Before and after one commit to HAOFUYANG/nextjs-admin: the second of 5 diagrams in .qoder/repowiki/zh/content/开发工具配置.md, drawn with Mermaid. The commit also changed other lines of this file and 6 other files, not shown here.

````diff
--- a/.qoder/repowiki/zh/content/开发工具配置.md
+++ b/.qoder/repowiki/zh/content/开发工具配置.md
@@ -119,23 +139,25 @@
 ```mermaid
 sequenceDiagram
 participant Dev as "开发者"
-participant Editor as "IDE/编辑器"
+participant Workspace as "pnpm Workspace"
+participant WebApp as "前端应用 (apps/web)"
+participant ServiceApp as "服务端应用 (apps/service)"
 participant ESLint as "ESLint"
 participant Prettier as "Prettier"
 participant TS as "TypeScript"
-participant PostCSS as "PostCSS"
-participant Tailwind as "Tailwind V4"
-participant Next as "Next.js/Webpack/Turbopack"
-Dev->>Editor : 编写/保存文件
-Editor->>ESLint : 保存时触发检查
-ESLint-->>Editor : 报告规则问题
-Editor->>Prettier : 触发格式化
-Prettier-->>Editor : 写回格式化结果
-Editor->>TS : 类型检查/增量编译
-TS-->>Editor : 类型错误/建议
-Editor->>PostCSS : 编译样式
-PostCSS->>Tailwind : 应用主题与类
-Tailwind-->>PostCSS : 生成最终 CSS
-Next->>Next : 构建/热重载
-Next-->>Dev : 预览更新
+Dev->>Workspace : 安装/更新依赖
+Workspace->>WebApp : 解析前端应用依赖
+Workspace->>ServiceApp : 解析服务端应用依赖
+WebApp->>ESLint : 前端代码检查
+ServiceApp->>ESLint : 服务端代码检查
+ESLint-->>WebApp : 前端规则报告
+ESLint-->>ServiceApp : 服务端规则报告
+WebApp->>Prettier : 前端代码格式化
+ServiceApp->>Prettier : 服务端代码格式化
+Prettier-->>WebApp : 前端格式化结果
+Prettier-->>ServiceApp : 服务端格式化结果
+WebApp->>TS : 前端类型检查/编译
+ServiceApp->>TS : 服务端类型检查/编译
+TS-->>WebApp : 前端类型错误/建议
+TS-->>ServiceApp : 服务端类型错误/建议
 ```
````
• • • • •
How to complete this task:
In the listing above, find the line containing "participant Dev as" and the line containing "-participant Next as", then retype both and every line between them exactly, with nothing else.

Answer for the task:
 participant Dev as "开发者"
-participant Editor as "IDE/编辑器"
+participant Workspace as "pnpm Workspace"
+participant WebApp as "前端应用 (apps/web)"
+participant ServiceApp as "服务端应用 (apps/service)"
 participant ESLint as "ESLint"
 participant Prettier as "Prettier"
 participant TS as "TypeScript"
-participant PostCSS as "PostCSS"
-participant Tailwind as "Tailwind V4"
-participant Next as "Next.js/Webpack/Turbopack"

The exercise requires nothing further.